Oh goodie - another Battlefield game. But wait... because Battlefield: Hardline is not your usual BF title.
Introduced during Sony’s E3 2014 PlayStation Press Conference, it eschews traditional combat zones for another kind of war - namely the war on crime.

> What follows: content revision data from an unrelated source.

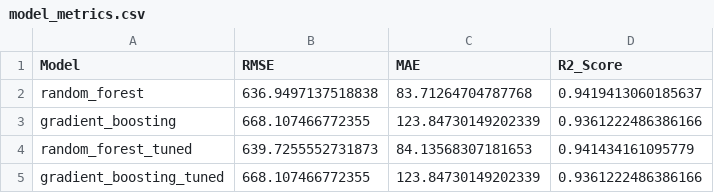
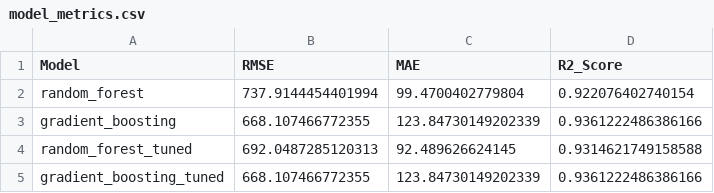
Before and after one commit to Fawad-Haider-Kazmi/power-plant-generation-pipeline, a CSV file: outputs/ModelComparison/model_metrics.csv, drawn as a sheet.

Commit message:
Regularize Random Forest for file size, update results with new best model (Gradient Boosting)

```diff
--- a/outputs/ModelComparison/model_metrics.csv
+++ b/outputs/ModelComparison/model_metrics.csv
@@ -1,5 +1,5 @@
 Model,RMSE,MAE,R2_Score
-random_forest,636.9497137518838,83.71264704787768,0.9419413060185637
+random_forest,737.9144454401994,99.4700402779804,0.922076402740154
 gradient_boosting,668.107466772355,123.84730149202339,0.9361222486386166
-random_forest_tuned,639.7255552731873,84.13568307181653,0.941434161095779
+random_forest_tuned,692.0487285120313,92.489626624145,0.9314621749158588
 gradient_boosting_tuned,668.107466772355,123.84730149202339,0.9361222486386166
```
Also changed, not shown: 8 other files.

It's being produced by Visceral Games - the studio that brought us Dead Space - and we got the chance to go hands on with it at E3.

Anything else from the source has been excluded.